Print the whole listing exactly.

** Data follows **

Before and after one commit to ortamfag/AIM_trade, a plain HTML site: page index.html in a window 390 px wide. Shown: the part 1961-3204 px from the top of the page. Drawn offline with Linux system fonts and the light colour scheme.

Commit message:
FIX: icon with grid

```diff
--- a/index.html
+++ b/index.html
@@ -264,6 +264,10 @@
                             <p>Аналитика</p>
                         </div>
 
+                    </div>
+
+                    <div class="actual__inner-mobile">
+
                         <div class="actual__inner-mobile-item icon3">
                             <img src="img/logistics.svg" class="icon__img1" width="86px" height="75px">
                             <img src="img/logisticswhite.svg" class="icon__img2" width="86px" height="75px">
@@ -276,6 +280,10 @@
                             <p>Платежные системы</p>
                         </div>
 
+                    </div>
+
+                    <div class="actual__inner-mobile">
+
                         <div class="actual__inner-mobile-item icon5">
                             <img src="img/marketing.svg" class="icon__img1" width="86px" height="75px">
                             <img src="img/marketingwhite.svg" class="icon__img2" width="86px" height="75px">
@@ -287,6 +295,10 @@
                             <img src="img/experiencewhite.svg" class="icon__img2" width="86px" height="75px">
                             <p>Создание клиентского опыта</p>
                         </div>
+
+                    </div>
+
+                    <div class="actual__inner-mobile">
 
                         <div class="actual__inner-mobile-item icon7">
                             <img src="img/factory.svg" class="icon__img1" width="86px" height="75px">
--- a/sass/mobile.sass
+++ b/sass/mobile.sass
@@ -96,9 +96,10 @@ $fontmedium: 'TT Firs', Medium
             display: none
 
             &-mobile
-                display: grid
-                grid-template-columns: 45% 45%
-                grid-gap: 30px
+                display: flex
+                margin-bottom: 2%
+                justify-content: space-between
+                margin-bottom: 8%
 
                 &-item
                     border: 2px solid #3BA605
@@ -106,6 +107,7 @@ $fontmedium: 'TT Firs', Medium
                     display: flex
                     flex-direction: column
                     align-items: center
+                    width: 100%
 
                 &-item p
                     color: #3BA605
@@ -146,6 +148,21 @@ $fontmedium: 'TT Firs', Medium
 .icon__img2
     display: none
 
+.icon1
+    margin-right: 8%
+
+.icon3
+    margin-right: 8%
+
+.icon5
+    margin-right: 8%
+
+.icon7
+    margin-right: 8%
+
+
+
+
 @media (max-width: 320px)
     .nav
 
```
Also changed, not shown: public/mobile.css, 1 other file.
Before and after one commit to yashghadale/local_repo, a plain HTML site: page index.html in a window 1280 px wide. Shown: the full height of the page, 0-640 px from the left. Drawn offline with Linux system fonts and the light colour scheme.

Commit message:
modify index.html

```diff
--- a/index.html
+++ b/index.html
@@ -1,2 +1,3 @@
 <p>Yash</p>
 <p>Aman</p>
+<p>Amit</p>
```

** End of Data **

» Output for this exercise:
Before and after one commit to ortamfag/AIM_trade, a plain HTML site: page index.html in a window 390 px wide. Shown: the part 1961-3204 px from the top of the page. Drawn offline with Linux system fonts and the light colour scheme.

Commit message:
FIX: icon with grid

```diff
--- a/index.html
+++ b/index.html
@@ -264,6 +264,10 @@
                             <p>Аналитика</p>
                         </div>
 
+                    </div>
+
+                    <div class="actual__inner-mobile">
+
                         <div class="actual__inner-mobile-item icon3">
                             <img src="img/logistics.svg" class="icon__img1" width="86px" height="75px">
                             <img src="img/logisticswhite.svg" class="icon__img2" width="86px" height="75px">
@@ -276,6 +280,10 @@
                             <p>Платежные системы</p>
                         </div>
 
+                    </div>
+
+                    <div class="actual__inner-mobile">
+
                         <div class="actual__inner-mobile-item icon5">
                             <img src="img/marketing.svg" class="icon__img1" width="86px" height="75px">
                             <img src="img/marketingwhite.svg" class="icon__img2" width="86px" height="75px">
@@ -287,6 +295,10 @@
                             <img src="img/experiencewhite.svg" class="icon__img2" width="86px" height="75px">
                             <p>Создание клиентского опыта</p>
                         </div>
+
+                    </div>
+
+                    <div class="actual__inner-mobile">
 
                         <div class="actual__inner-mobile-item icon7">
                             <img src="img/factory.svg" class="icon__img1" width="86px" height="75px">
--- a/sass/mobile.sass
+++ b/sass/mobile.sass
@@ -96,9 +96,10 @@ $fontmedium: 'TT Firs', Medium
             display: none
 
             &-mobile
-                display: grid
-                grid-template-columns: 45% 45%
-                grid-gap: 30px
+                display: flex
+                margin-bottom: 2%
+                justify-content: space-between
+                margin-bottom: 8%
 
                 &-item
                     border: 2px solid #3BA605
@@ -106,6 +107,7 @@ $fontmedium: 'TT Firs', Medium
                     display: flex
                     flex-direction: column
                     align-items: center
+                    width: 100%
 
                 &-item p
                     color: #3BA605
@@ -146,6 +148,21 @@ $fontmedium: 'TT Firs', Medium
 .icon__img2
     display: none
 
+.icon1
+    margin-right: 8%
+
+.icon3
+    margin-right: 8%
+
+.icon5
+    margin-right: 8%
+
+.icon7
+    margin-right: 8%
+
+
+
+
 @media (max-width: 320px)
     .nav
 
```
Also changed, not shown: public/mobile.css, 1 other file.
Before and after one commit to yashghadale/local_repo, a plain HTML site: page index.html in a window 1280 px wide. Shown: the full height of the page, 0-640 px from the left. Drawn offline with Linux system fonts and the light colour scheme.

Commit message:
modify index.html

```diff
--- a/index.html
+++ b/index.html
@@ -1,2 +1,3 @@
 <p>Yash</p>
 <p>Aman</p>
+<p>Amit</p>
```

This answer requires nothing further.